Turkey’s Akbank targeted by hackers, faces up to $4 mln liability

Turkey’s Akbank targeted by hackers, faces up to $4 mln liability

Turkey’s Akbank targeted by hackers, faces up to $4 mln liability Hackers targeted Turkish lender Akbank in a cyber attack on the SWIFT global money transfer system, the bank said, adding it faced a liability of up to $4 million from the incident but no customer information was compromised.

It was not immediately clear how much, if any, money had been stolen. The bank did not immediately respond to a Reuters request to clarify whether any funds had been stolen.

Banks are facing an escalating threat to their systems as hackers have become more sophisticated, Reuters reported this week. Attacks targeting the system have succeeded in stealing funds since February’s heist of $81 million from the Bangladesh central bank.

In an emailed statement, Akbank said it had been targeted in a SWIFT attack on Dec. 8.

It said it had immediately taken preventive measures and informed authorities and its systems were working properly. There was no security breach or loss affecting its customers, it said.

“This has no impact on Akbank’s operations or financials. The maximum risk Akbank would face is $4 million,” it said, adding that any potential losses would be covered by insurance.

In a statement, SWIFT said it did not comment on individual entities, adding: “We have no indication that our network and core messaging services have been compromised”.

SWIFT is a Belgium-based co-operative owned by its user banks, which include both central banks and commercial banks. It handles trillions of dollars in fund transfers daily, and is considered the backbone of international banking.

Founded in 1973, SWIFT operates a secure messaging network that has been considered reliable for four decades. But recent attacks underscore how its central role in global finance also presents a systemic risk.

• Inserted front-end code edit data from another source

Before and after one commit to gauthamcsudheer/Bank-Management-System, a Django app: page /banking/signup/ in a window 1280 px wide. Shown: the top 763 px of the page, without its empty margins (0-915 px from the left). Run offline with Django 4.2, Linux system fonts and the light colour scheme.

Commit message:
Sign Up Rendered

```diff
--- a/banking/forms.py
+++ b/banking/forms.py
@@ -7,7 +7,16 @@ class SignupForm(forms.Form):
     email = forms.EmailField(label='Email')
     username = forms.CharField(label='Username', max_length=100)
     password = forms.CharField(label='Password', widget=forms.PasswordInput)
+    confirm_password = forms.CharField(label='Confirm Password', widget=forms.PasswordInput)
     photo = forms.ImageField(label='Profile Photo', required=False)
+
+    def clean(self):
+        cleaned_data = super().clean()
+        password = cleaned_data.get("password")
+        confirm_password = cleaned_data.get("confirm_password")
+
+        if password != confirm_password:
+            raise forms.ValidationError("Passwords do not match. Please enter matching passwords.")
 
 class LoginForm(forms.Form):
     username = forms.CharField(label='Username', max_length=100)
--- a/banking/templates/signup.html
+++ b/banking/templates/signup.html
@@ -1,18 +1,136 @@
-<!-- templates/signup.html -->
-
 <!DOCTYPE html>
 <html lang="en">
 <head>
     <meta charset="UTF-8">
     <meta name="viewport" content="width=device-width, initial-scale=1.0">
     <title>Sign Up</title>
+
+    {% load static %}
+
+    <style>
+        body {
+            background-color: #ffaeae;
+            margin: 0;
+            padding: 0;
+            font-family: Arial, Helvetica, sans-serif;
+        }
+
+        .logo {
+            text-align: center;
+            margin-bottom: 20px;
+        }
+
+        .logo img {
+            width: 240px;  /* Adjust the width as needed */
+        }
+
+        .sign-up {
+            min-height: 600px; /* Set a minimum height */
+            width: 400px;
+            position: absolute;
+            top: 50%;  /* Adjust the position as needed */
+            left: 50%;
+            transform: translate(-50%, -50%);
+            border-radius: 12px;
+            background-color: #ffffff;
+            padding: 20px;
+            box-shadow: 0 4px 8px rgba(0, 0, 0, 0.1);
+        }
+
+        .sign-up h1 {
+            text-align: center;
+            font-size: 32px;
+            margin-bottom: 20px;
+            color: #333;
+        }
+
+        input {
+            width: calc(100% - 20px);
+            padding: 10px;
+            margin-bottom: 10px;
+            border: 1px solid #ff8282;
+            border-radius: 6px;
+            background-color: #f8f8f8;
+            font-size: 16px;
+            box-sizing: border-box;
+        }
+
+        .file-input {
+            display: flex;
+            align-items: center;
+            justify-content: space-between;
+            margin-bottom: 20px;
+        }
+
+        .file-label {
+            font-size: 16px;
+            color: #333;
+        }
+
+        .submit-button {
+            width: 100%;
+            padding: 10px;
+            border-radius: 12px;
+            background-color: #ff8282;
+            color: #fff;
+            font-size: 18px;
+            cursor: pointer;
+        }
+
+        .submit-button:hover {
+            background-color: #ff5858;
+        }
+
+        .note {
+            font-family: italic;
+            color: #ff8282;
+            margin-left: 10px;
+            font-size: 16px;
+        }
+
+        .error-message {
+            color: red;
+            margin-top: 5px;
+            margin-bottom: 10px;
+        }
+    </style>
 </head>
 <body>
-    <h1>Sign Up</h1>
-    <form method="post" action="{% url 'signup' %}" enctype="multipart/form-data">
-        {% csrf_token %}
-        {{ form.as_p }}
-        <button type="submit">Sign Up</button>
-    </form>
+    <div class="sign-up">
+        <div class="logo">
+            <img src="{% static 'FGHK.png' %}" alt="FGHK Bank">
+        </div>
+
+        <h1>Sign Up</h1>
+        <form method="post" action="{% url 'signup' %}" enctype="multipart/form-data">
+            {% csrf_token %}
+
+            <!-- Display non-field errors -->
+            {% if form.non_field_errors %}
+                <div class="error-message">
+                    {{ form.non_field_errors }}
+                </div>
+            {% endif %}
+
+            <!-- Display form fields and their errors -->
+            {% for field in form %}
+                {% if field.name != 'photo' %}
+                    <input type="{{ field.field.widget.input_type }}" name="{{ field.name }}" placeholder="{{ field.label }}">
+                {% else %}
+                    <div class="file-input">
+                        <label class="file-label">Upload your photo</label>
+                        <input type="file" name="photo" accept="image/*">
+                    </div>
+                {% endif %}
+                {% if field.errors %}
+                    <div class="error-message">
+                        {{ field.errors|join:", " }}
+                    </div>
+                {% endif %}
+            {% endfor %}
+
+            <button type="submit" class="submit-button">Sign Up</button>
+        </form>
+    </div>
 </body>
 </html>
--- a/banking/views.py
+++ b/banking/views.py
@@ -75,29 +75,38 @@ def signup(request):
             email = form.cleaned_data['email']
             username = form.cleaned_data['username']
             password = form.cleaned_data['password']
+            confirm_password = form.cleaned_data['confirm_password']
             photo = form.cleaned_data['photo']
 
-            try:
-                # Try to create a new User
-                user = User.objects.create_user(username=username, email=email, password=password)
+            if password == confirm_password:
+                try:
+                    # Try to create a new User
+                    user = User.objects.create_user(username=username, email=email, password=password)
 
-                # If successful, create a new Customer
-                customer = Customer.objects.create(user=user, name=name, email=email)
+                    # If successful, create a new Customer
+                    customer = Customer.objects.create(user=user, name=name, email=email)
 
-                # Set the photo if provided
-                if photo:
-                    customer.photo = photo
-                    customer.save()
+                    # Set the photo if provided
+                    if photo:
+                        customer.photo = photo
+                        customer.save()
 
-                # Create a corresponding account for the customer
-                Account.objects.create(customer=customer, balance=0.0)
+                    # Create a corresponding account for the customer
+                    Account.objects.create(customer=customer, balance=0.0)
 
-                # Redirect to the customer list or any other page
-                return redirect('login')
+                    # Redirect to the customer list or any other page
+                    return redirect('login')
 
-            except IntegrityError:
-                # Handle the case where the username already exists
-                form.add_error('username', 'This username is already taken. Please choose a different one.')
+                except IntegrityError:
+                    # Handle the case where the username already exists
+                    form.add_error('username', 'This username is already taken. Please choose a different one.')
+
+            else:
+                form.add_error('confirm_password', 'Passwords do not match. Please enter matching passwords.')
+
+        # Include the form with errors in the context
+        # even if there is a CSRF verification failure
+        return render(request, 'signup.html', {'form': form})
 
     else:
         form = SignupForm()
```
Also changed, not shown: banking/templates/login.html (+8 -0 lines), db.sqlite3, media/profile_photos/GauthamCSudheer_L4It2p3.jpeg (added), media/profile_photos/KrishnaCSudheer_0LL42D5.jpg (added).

Recent thefts and attempted thefts have involved criminals sending fraudulent SWIFT payment instructions after gaining access to a bank’s SWIFT interface, either by hacking or with the co-operation of local bank staff.

In February, hackers used stolen Bangladesh Bank credentials to send SWIFT messages requesting the transfer of nearly $1 billion from its correspondent account at the New York Federal Reserve. The hackers succeeded in transferring $81 million to four accounts in Manila.